**What the task requires:** Look through the listing below, and wherever a line has the string "blue", pull it out.
++++++
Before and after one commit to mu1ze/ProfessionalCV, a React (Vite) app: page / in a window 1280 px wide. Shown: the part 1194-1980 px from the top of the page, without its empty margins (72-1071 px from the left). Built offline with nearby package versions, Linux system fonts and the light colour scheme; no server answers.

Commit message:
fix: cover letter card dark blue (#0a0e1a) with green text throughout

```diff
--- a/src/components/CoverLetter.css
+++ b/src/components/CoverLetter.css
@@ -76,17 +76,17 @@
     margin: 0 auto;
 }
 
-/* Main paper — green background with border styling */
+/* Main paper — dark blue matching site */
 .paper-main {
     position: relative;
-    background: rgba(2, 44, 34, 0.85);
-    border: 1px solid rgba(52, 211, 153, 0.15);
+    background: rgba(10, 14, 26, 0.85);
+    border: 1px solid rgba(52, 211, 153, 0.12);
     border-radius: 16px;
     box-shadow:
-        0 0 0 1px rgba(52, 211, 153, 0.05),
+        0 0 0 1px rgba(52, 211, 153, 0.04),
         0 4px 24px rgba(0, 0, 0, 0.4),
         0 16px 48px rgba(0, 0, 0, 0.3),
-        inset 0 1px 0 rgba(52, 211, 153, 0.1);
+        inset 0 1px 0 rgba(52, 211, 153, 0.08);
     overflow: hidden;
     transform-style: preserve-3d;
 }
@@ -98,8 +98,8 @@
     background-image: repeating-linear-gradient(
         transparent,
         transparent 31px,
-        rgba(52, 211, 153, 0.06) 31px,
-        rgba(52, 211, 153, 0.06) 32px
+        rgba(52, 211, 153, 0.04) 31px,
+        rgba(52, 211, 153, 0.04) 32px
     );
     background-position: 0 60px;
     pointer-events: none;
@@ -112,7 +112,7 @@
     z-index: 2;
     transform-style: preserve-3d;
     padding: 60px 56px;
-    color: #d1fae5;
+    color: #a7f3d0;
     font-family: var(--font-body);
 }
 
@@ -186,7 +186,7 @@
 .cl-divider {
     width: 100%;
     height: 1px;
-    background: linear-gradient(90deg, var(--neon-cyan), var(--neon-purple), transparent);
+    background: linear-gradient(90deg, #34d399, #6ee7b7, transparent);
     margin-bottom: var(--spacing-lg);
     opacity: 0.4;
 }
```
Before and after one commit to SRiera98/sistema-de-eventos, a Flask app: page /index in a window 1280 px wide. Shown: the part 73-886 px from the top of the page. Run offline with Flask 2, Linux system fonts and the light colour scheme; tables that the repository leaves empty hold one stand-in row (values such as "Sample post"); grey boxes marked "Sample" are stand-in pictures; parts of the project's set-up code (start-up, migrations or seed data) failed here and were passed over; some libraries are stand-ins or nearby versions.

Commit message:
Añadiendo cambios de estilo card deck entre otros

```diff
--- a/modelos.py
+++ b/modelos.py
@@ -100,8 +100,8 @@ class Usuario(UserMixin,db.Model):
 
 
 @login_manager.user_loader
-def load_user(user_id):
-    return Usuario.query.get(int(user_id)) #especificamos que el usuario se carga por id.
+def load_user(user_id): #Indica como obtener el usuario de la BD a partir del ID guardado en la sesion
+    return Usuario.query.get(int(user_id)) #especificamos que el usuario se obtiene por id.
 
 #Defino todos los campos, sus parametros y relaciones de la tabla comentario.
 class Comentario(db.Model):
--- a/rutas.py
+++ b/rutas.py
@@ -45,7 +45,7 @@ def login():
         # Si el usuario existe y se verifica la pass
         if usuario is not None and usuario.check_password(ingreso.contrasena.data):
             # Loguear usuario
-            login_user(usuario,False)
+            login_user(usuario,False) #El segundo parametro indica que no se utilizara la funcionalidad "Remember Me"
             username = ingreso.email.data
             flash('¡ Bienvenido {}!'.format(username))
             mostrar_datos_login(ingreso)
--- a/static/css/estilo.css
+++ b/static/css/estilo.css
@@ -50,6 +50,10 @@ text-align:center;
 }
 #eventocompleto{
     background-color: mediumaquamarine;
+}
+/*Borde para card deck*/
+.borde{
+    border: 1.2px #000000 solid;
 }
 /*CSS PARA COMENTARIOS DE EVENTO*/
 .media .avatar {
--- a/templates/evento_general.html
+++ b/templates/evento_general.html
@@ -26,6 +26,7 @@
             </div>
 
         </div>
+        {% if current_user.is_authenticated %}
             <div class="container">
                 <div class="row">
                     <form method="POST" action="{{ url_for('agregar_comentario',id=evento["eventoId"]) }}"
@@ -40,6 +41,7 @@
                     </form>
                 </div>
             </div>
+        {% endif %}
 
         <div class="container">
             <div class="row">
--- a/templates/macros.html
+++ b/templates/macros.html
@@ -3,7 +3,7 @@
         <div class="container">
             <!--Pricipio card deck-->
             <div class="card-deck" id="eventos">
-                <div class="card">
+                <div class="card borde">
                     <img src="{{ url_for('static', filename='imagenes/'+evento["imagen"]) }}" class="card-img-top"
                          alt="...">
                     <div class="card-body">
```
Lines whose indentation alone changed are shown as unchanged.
++++++
**Output of the task:**
fix: cover letter card dark blue (#0a0e1a) with green text throughout
+/* Main paper — dark blue matching site */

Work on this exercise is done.